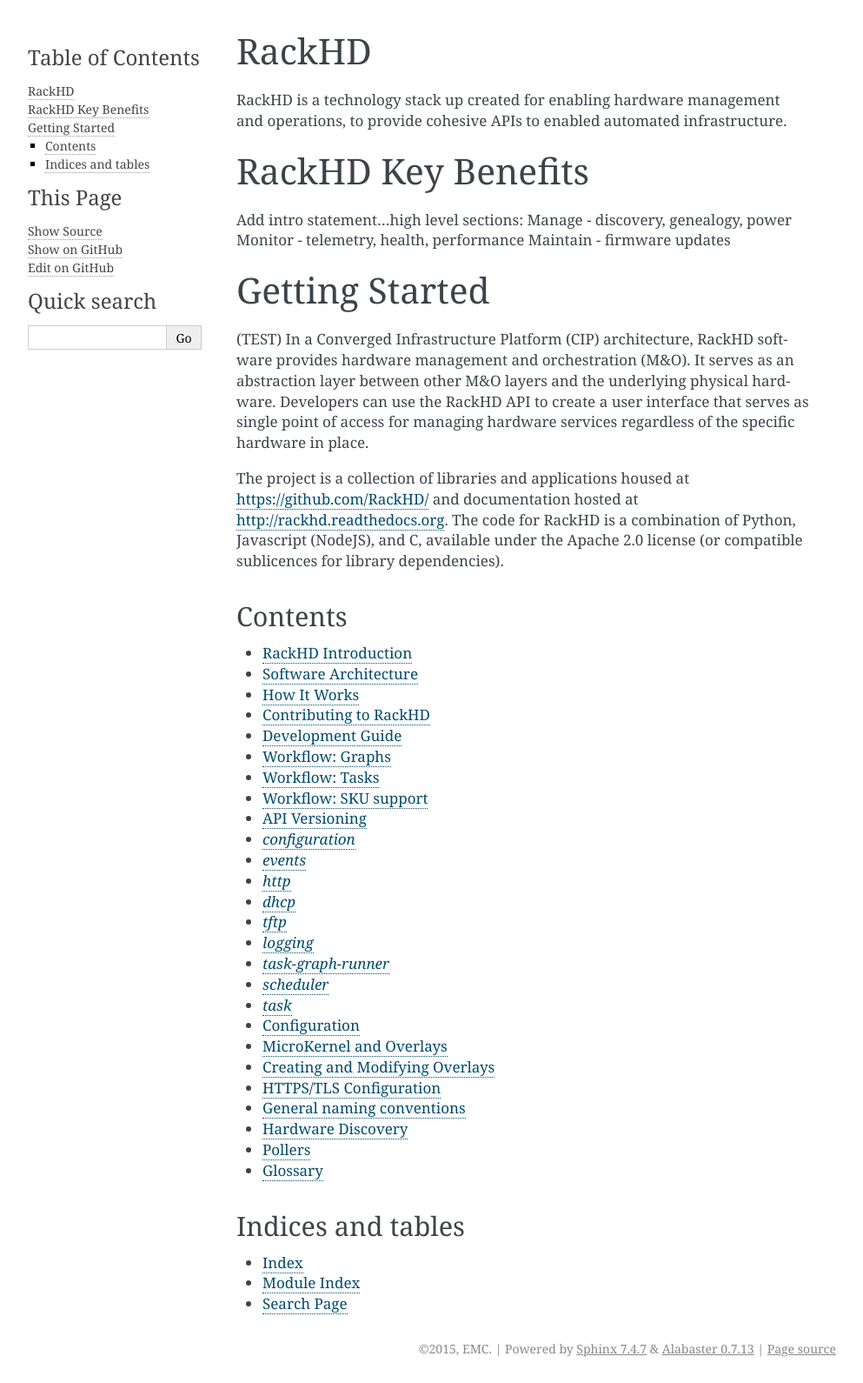
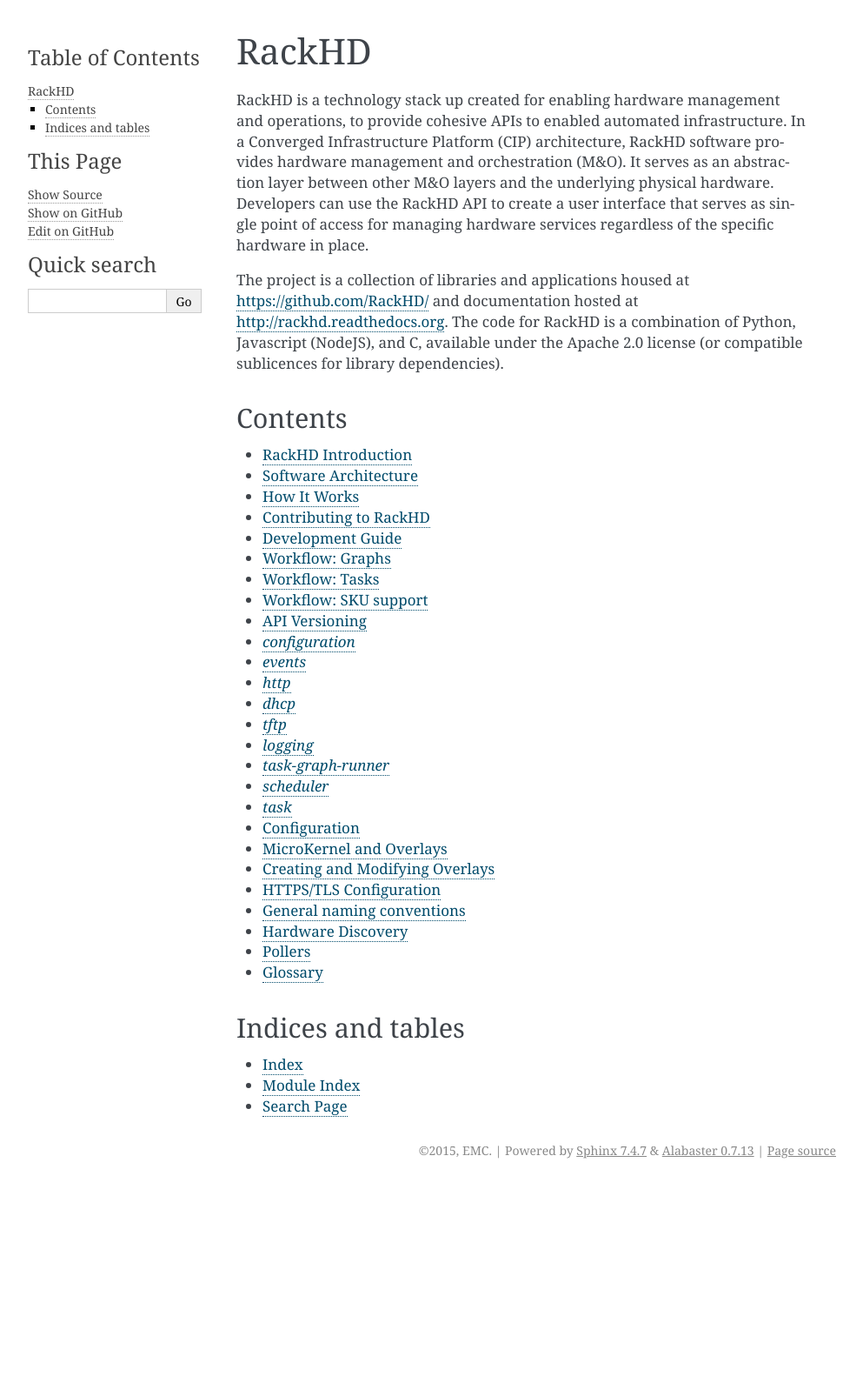
Before and after one commit to RackHD/docs, a Sphinx documentation site: the page built from docs/index.rst, in a window 1280 px wide. Shown: the whole page at 87% size, without its empty margins (148-1141 px from the left). Built offline with Sphinx 7.4.7, drawn with Linux system fonts in a browser that asks for light colours; after the commit the page ends 1362 px from its top, so only the background shows below that.

Commit message:
including content in rebase of branch over committed stub text

```diff
--- a/docs/index.rst
+++ b/docs/index.rst
@@ -7,24 +7,18 @@
 ======
 
 RackHD is a technology stack up created for enabling hardware management and operations,
-to provide cohesive APIs to enabled automated infrastructure.
-
-
-RackHD Key Benefits
-==================================
-Add intro statement...high level sections:
-Manage - discovery, genealogy, power
-Monitor - telemetry, health, performance
-Maintain - firmware updates
-
-Getting Started
-==================================
-(TEST) In a Converged Infrastructure Platform (CIP) architecture, RackHD software provides hardware management and orchestration (M&O). It serves as an abstraction layer between other M&O layers and the underlying physical hardware. Developers can use the RackHD API to create a user interface that serves as single point of access for managing hardware services regardless of the specific hardware in place.
+to provide cohesive APIs to enabled automated infrastructure. In a Converged Infrastructure
+Platform (CIP) architecture, RackHD software provides hardware management and orchestration
+(M&O). It serves as an abstraction layer between other M&O layers and the underlying
+physical hardware. Developers can use the RackHD API to create a user interface that serves
+as single point of access for managing hardware services regardless of the specific
+hardware in place.
 
 The project is a collection of libraries and applications housed at https://github.com/RackHD/
 and documentation hosted at http://rackhd.readthedocs.org. The code for RackHD is a combination
 of Python, Javascript (NodeJS), and C, available under the Apache 2.0 license (or
 compatible sublicences for library dependencies).
+
 
 Contents
 ---------
```
Also changed, not shown: docs/introduction.rst (+7 -0 lines).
☆ ☆ ☆
▸ Prompt
Search the data above for the word "APIs", then gather each line in which it appears.

▸ Answer
-to provide cohesive APIs to enabled automated infrastructure.
+to provide cohesive APIs to enabled automated infrastructure. In a Converged Infrastructure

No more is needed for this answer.